Web page edit records
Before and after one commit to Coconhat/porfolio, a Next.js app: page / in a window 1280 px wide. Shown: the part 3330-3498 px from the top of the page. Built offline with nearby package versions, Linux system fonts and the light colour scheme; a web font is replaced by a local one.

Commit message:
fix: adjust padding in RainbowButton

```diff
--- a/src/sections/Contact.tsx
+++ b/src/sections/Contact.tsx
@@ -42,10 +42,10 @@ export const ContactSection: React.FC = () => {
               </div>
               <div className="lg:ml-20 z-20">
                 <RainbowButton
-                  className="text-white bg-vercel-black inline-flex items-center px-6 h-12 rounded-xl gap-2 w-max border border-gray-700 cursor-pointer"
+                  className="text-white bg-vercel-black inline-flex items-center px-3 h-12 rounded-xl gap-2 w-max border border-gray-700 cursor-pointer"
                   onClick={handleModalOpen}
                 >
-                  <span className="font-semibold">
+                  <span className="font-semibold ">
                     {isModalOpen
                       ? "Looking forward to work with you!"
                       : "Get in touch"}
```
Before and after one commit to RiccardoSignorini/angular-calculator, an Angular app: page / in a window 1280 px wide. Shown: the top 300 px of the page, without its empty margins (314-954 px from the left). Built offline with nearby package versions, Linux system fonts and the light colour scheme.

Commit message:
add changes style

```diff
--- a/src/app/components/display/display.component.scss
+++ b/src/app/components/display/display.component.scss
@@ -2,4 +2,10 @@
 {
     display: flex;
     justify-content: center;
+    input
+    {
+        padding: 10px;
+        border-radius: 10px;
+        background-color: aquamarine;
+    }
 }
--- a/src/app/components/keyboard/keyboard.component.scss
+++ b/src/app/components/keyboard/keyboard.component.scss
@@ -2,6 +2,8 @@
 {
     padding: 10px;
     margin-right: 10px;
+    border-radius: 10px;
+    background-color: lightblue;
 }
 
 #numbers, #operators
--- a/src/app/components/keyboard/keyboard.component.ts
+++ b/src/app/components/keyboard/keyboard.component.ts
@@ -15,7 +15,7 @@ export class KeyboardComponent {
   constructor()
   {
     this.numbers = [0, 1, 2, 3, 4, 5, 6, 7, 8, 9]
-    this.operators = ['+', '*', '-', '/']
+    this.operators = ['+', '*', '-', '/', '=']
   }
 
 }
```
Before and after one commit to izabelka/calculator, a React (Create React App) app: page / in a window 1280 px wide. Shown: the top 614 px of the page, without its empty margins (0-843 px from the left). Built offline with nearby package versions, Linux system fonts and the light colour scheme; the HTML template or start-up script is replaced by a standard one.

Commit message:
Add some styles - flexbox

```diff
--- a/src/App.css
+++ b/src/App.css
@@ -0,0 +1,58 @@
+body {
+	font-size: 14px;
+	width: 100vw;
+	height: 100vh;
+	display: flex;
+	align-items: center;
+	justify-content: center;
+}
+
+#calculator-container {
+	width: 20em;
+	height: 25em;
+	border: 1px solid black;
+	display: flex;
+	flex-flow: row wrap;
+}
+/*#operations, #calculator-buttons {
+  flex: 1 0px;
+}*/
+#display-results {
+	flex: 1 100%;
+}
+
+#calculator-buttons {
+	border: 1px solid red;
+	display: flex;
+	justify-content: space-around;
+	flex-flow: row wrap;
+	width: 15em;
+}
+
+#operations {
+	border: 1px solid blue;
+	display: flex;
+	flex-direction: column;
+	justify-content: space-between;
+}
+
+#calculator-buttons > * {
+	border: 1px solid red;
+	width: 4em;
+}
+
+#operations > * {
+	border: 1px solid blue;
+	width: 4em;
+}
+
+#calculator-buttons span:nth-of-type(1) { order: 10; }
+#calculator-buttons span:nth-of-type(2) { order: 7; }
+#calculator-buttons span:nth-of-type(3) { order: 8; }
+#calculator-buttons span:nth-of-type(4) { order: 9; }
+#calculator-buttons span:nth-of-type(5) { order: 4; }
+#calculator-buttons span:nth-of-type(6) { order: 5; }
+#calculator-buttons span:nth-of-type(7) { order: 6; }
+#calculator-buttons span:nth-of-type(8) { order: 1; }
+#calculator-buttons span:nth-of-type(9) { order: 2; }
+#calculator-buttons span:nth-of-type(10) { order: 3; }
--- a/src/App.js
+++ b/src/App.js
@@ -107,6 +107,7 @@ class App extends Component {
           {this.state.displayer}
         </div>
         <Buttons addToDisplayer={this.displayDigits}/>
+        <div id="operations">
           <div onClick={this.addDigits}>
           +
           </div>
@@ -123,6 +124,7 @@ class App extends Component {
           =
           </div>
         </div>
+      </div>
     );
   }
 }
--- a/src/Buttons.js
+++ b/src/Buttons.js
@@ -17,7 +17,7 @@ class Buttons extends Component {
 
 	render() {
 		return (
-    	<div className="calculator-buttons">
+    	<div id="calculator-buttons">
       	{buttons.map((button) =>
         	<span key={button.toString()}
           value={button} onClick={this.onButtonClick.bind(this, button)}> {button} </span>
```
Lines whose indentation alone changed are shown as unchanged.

Assignment
Output the entire set of records exactly as shown.

Result
Before and after one commit to Coconhat/porfolio, a Next.js app: page / in a window 1280 px wide. Shown: the part 3330-3498 px from the top of the page. Built offline with nearby package versions, Linux system fonts and the light colour scheme; a web font is replaced by a local one.

Commit message:
fix: adjust padding in RainbowButton

```diff
--- a/src/sections/Contact.tsx
+++ b/src/sections/Contact.tsx
@@ -42,10 +42,10 @@ export const ContactSection: React.FC = () => {
               </div>
               <div className="lg:ml-20 z-20">
                 <RainbowButton
-                  className="text-white bg-vercel-black inline-flex items-center px-6 h-12 rounded-xl gap-2 w-max border border-gray-700 cursor-pointer"
+                  className="text-white bg-vercel-black inline-flex items-center px-3 h-12 rounded-xl gap-2 w-max border border-gray-700 cursor-pointer"
                   onClick={handleModalOpen}
                 >
-                  <span className="font-semibold">
+                  <span className="font-semibold ">
                     {isModalOpen
                       ? "Looking forward to work with you!"
                       : "Get in touch"}
```
Before and after one commit to RiccardoSignorini/angular-calculator, an Angular app: page / in a window 1280 px wide. Shown: the top 300 px of the page, without its empty margins (314-954 px from the left). Built offline with nearby package versions, Linux system fonts and the light colour scheme.

Commit message:
add changes style

```diff
--- a/src/app/components/display/display.component.scss
+++ b/src/app/components/display/display.component.scss
@@ -2,4 +2,10 @@
 {
     display: flex;
     justify-content: center;
+    input
+    {
+        padding: 10px;
+        border-radius: 10px;
+        background-color: aquamarine;
+    }
 }
--- a/src/app/components/keyboard/keyboard.component.scss
+++ b/src/app/components/keyboard/keyboard.component.scss
@@ -2,6 +2,8 @@
 {
     padding: 10px;
     margin-right: 10px;
+    border-radius: 10px;
+    background-color: lightblue;
 }
 
 #numbers, #operators
--- a/src/app/components/keyboard/keyboard.component.ts
+++ b/src/app/components/keyboard/keyboard.component.ts
@@ -15,7 +15,7 @@ export class KeyboardComponent {
   constructor()
   {
     this.numbers = [0, 1, 2, 3, 4, 5, 6, 7, 8, 9]
-    this.operators = ['+', '*', '-', '/']
+    this.operators = ['+', '*', '-', '/', '=']
   }
 
 }
```
Before and after one commit to izabelka/calculator, a React (Create React App) app: page / in a window 1280 px wide. Shown: the top 614 px of the page, without its empty margins (0-843 px from the left). Built offline with nearby package versions, Linux system fonts and the light colour scheme; the HTML template or start-up script is replaced by a standard one.

Commit message:
Add some styles - flexbox

```diff
--- a/src/App.css
+++ b/src/App.css
@@ -0,0 +1,58 @@
+body {
+	font-size: 14px;
+	width: 100vw;
+	height: 100vh;
+	display: flex;
+	align-items: center;
+	justify-content: center;
+}
+
+#calculator-container {
+	width: 20em;
+	height: 25em;
+	border: 1px solid black;
+	display: flex;
+	flex-flow: row wrap;
+}
+/*#operations, #calculator-buttons {
+  flex: 1 0px;
+}*/
+#display-results {
+	flex: 1 100%;
+}
+
+#calculator-buttons {
+	border: 1px solid red;
+	display: flex;
+	justify-content: space-around;
+	flex-flow: row wrap;
+	width: 15em;
+}
+
+#operations {
+	border: 1px solid blue;
+	display: flex;
+	flex-direction: column;
+	justify-content: space-between;
+}
+
+#calculator-buttons > * {
+	border: 1px solid red;
+	width: 4em;
+}
+
+#operations > * {
+	border: 1px solid blue;
+	width: 4em;
+}
+
+#calculator-buttons span:nth-of-type(1) { order: 10; }
+#calculator-buttons span:nth-of-type(2) { order: 7; }
+#calculator-buttons span:nth-of-type(3) { order: 8; }
+#calculator-buttons span:nth-of-type(4) { order: 9; }
+#calculator-buttons span:nth-of-type(5) { order: 4; }
+#calculator-buttons span:nth-of-type(6) { order: 5; }
+#calculator-buttons span:nth-of-type(7) { order: 6; }
+#calculator-buttons span:nth-of-type(8) { order: 1; }
+#calculator-buttons span:nth-of-type(9) { order: 2; }
+#calculator-buttons span:nth-of-type(10) { order: 3; }
--- a/src/App.js
+++ b/src/App.js
@@ -107,6 +107,7 @@ class App extends Component {
           {this.state.displayer}
         </div>
         <Buttons addToDisplayer={this.displayDigits}/>
+        <div id="operations">
           <div onClick={this.addDigits}>
           +
           </div>
@@ -123,6 +124,7 @@ class App extends Component {
           =
           </div>
         </div>
+      </div>
     );
   }
 }
--- a/src/Buttons.js
+++ b/src/Buttons.js
@@ -17,7 +17,7 @@ class Buttons extends Component {
 
 	render() {
 		return (
-    	<div className="calculator-buttons">
+    	<div id="calculator-buttons">
       	{buttons.map((button) =>
         	<span key={button.toString()}
           value={button} onClick={this.onButtonClick.bind(this, button)}> {button} </span>
```
Lines whose indentation alone changed are shown as unchanged.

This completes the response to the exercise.